President Obama embarked on an effort Thursday to make paid family leave the new norm in America, using a strategy that garnered him some success last year in increasing the minimum wage for certain workers.
Obama signed an order to give up to six weeks of paid leave to all federal employees when a new child arrives and publicly called on Congress to pass a federal law guaranteeing seven days of paid sick leave for all Americans.
He also announced that Department of Labor money would be made available for states and cities that want to study implementing their own such policies.
Then, after a lunchtime meeting with coffee shop owners and working parents in Baltimore, Obama unveiled a pitch to corporate America: Paid family leave is good for companies' bottom lines.
"When they make that investment in their employees, there's a dividend," Obama told reporters at Charmington's cafe. "They end up being more profitable over the long term."
The president's approach to paid leave draws heavily on his experience over the last year with the minimum wage, a proposal he rolled out in the State of the Union address last January by asking Congress to raise workers' base pay to $10.10 an hour from $7.25. His first steps were to sign an executive order raising the wage for people working on federal contracts and to set off on a speaking tour to plug the idea.
Today, Obama has yet to persuade the Republican-led Congress to hike the wage. But the idea has picked up currency: 17 states and the District of Columbia have raised the requirement to increase the pay of an estimated 7 million workers.
One Obama aide called the momentum "heartening," and the president's team is embracing the strategy as one of the best tools at his disposal as advisors prepare to reuse it for paid leave.
Still, the newest sales pitch faces the same challenges as the one for minimum wage. Republicans scoff at the idea of imposing more costly requirements, especially on small businesses.
Americans already have "great freedom" when it comes to work, said Sen. Lamar Alexander (R-Tenn.), noting that workers have latitude to choose a career and negotiate for the benefits that matter most to them. American businesses operate with far fewer restrictions than the rest of the world, he said.
"One more government mandate, however well-intentioned, will only reduce those freedoms, making it harder for employees to find jobs, negotiate for the things they need and open and run businesses," he said.
House Republicans are offering an alternative that would relax labor laws that require businesses to give premium pay for overtime work, rather than, say, compensatory time off. Backers of the bill said working parents would like the flexibility to take time off instead of money.
But the White House is trying to convince a much bigger audience than just Republicans in Congress. Obama's economic team argues that family-friendly policies are good for business because they cut worker turnover, encourage higher productivity and boost investors' perceptions of the value of a firm.
The White House cites several studies to support its argument, including one analysis of more than 700 firms that found that companies with work-life balance policies saw higher productivity from employees.
A survey of employers in New York found that flexible leave policies helped businesses' bottom lines by reducing worker turnover, according to Betsey Stevenson, an economic advisor to the president. Family-friendly policies have even been shown to boost corporate profits, she said.

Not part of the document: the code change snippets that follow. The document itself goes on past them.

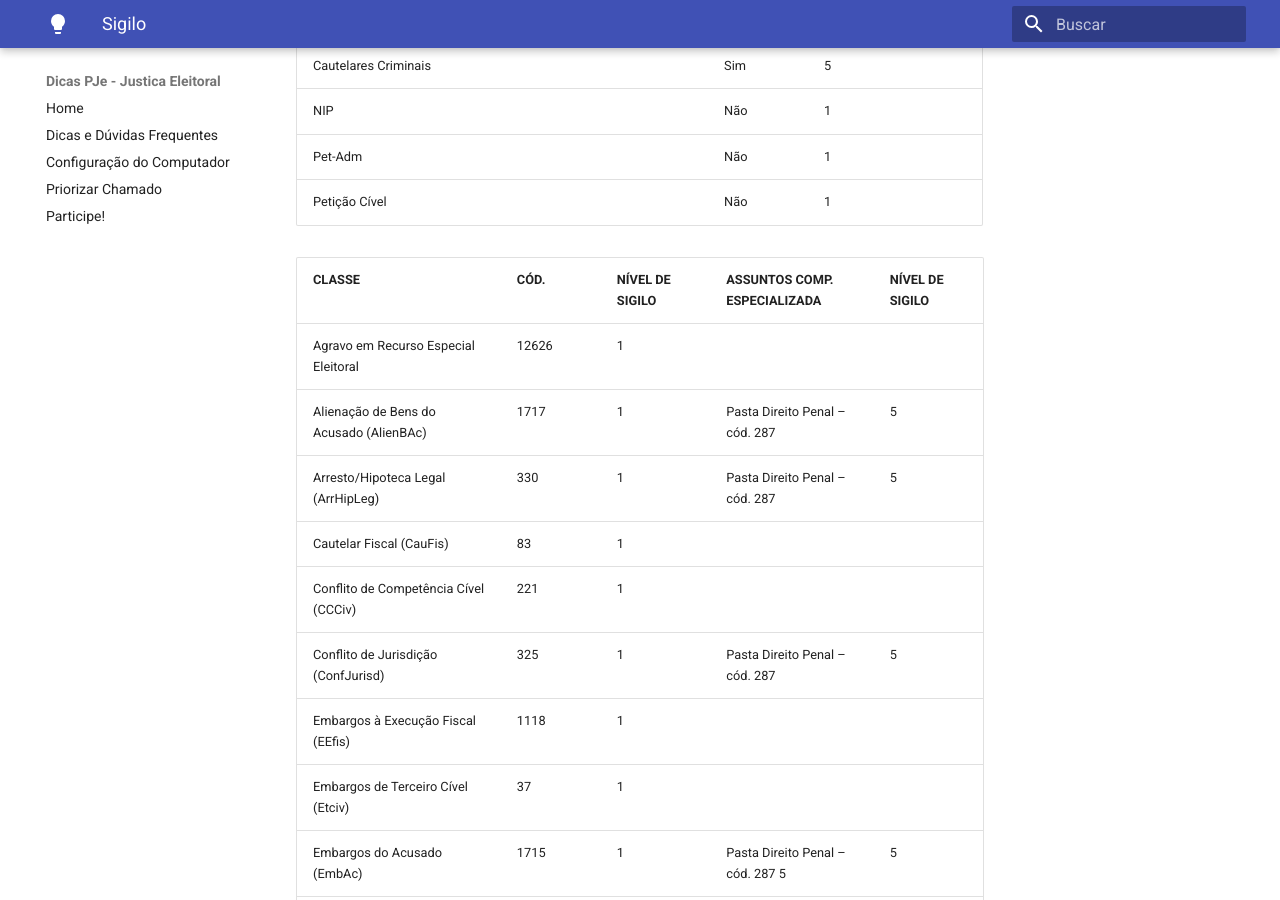
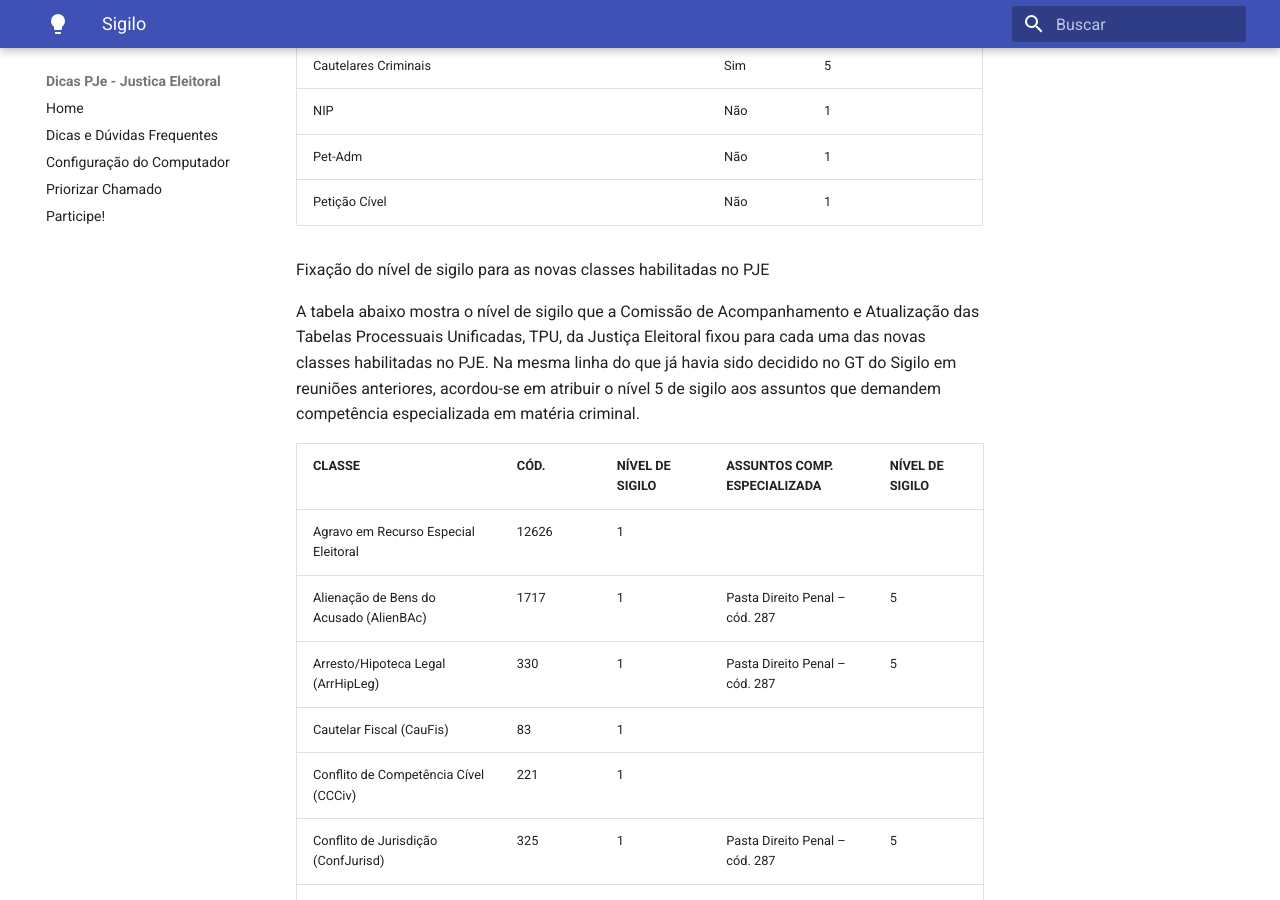
Before and after one commit to PJeJE/dicas_versao_1, an MkDocs documentation site: the page built from docs/sigilo.md, in a window 1280 px wide and 900 px high, scrolled down 7512 px. Built offline with MkDocs 1.6.1 and Material for MkDocs 9.7.7, drawn with Linux system fonts in a browser that asks for light colours; nearby versions of some CDN libraries; some of the changed text lies outside the part shown.

Commit message:
Complementando tabelas

```diff
--- a/docs/sigilo.md
+++ b/docs/sigilo.md
@@ -159,7 +159,9 @@ Níveis de Segredo das Classes Processuais no 1º Grau
 |Pet-Adm                                                    |Não    |1                                                                      |
 |Petição Cível                                              |Não    |1                                                                      |
 
+Fixação do nível de sigilo para as novas classes habilitadas no PJE
 
+A tabela abaixo mostra o nível de sigilo que a Comissão de Acompanhamento e Atualização das Tabelas Processuais Unificadas, TPU, da Justiça Eleitoral fixou para cada uma das novas classes habilitadas no PJE. Na mesma linha do que já havia sido decidido no GT do Sigilo em reuniões anteriores, acordou-se em atribuir o nível 5 de sigilo aos assuntos que demandem competência especializada em matéria criminal.
 
 |CLASSE                                                     |CÓD.|NÍVEL DE SIGILO                                                        |ASSUNTOS COMP. ESPECIALIZADA    |NÍVEL DE SIGILO|
 |-----------------------------------------------------------|----|-----------------------------------------------------------------------|--------------------------------|---------------|
@@ -185,3 +187,11 @@ Níveis de Segredo das Classes Processuais no 1º Grau
 |Relaxamento de Prisão (RelPri)                             |306 |                                                                       |Pasta Direito Penal – cód. 287  |5              |
 |Restituição de Coisas Apreendidas (ReCoAp)                 |326 |                                                                       |Pasta Direito Penal – cód. 287  |5              |
 |Sequestro (Seques)                                         |329 |5                                                                      |                                |               |
+
+
+Fontes:
+    1 Roteiro de utilização de sigilo e segredo de justiça - http://www.cnj.jus.br/wikipje.
+    2 Ata da 1ª reunião do Grupo de Trabalho PJE Segredo de Justiça.
+    3 Ata da 2ª reunião do Grupo de Trabalho PJE Segredo de Justiça.
+    4 Ata da 1ª reunião da Comissão de Acompanhamento e Atualização das Tabelas Processuais Unificadas (TPU) da Justiça Eleitoral.
+    5 Orientações sobre a funcionalidade de sigilo – Arquivo ASPJE.
```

One reason for the boost might be that if workers know they can schedule paid leave to care for themselves or for family, it reduces distraction while they are on the job, said Mary Eschelbach Hansen, an economist at American University.
Studies of the unpaid leave provided by the Family and Medical Leave Act of 1993 show that when employees take time off to care for a sick family member, it speeds the relative's recovery time, she said.
"These types of benefits could pay for themselves through increased productivity and lower wages," Hansen said. "The focus of the White House announcements today is clearly on the benefits to firms through increased productivity."
Cities with paid sick leave, including San Francisco, saw no negative economic effect of adopting such a law, she said. Compared with nearby cities that did not have paid leave, she said, employment in a number of businesses in San Francisco went up after the law's implementation.
Obama is asking Congress and state and local officials to approve legislation allowing millions of working Americans to earn up to seven days of paid sick time per year.
He is asking for $2 billion in new funds to encourage states to develop paid family and medical leave programs. By his authority, the Department of Labor will begin to use $1 million in existing funds to help states and municipalities run studies with an eye to setting up their own paid family leave policies.
He directed federal agencies to advance up to six weeks of paid leave for parents with a new child, drawing on their future accrual of sick time. Obama also is asking Congress to pass legislation giving federal employees an additional six weeks of paid parental leave, presumably to be used instead of future sick time.
For his kickoff announcement, Obama chose Charmington's, a sunny cafe filled with the scent of fair-trade coffee. Charmington's gives its employees paid leave when they're sick, according to one of the co-owners, and the business runs better for it.
No one wants to come to a restaurant with sick employees, said the co-owner, Adrienne Kinsey.
"We can provide a better cafe and a better work environment if people can take off when they're sick," Kinsey said. "It's better for employees and customers too."